Change listing data
BEGIN

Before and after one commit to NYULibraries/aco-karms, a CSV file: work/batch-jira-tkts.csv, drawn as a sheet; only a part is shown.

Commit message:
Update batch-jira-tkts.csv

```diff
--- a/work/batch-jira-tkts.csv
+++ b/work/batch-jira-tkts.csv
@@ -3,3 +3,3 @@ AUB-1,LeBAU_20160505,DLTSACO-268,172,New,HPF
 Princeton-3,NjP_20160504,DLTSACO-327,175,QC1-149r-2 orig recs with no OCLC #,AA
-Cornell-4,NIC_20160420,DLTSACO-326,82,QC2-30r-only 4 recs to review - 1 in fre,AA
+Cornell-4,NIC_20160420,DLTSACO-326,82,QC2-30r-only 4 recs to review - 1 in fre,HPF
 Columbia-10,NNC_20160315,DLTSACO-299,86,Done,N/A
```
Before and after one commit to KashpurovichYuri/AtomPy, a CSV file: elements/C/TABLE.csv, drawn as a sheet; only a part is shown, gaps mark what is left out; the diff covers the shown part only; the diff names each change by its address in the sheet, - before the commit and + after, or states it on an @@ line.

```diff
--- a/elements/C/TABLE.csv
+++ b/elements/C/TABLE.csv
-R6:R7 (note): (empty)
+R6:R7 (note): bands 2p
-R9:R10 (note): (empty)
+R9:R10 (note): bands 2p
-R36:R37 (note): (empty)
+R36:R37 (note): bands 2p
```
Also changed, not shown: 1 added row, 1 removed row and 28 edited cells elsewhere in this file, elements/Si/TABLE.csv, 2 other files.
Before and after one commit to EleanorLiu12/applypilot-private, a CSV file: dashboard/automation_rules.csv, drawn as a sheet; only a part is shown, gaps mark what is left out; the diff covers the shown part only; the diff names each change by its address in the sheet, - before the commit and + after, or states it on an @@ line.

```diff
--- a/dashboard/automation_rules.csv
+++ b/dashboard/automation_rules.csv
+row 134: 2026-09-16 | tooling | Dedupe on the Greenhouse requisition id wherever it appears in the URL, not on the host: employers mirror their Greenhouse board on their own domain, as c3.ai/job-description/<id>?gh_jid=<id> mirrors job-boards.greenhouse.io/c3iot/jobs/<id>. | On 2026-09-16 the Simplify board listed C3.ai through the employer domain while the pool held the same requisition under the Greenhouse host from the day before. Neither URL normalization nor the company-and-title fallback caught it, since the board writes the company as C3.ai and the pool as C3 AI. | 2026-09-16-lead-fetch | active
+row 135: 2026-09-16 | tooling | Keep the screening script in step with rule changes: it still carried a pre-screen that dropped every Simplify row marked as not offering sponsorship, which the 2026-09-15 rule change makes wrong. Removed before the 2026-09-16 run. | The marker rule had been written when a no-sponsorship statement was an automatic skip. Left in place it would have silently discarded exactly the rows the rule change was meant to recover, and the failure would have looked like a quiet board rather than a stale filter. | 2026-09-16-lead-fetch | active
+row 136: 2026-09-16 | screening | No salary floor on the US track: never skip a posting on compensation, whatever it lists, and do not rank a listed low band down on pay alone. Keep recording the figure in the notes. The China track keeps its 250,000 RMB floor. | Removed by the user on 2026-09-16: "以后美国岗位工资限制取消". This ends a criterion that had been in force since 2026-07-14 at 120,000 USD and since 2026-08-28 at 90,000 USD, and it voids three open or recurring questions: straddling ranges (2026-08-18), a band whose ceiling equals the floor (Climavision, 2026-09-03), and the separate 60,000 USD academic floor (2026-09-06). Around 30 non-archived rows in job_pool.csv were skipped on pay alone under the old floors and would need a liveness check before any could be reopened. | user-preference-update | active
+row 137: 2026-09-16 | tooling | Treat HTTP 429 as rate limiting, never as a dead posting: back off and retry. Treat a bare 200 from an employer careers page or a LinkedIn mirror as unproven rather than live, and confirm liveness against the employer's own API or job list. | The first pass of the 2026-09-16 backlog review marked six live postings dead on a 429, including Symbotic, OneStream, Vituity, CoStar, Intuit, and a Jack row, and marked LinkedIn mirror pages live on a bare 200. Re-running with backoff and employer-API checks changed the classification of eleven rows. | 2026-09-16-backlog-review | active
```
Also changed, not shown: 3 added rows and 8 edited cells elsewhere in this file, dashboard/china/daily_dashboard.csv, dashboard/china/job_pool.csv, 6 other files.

END

Your instructions
Each line in the data that holds the word "jira" must be copied.

Response below
Before and after one commit to NYULibraries/aco-karms, a CSV file: work/batch-jira-tkts.csv, drawn as a sheet; only a part is shown.
Update batch-jira-tkts.csv
--- a/work/batch-jira-tkts.csv
+++ b/work/batch-jira-tkts.csv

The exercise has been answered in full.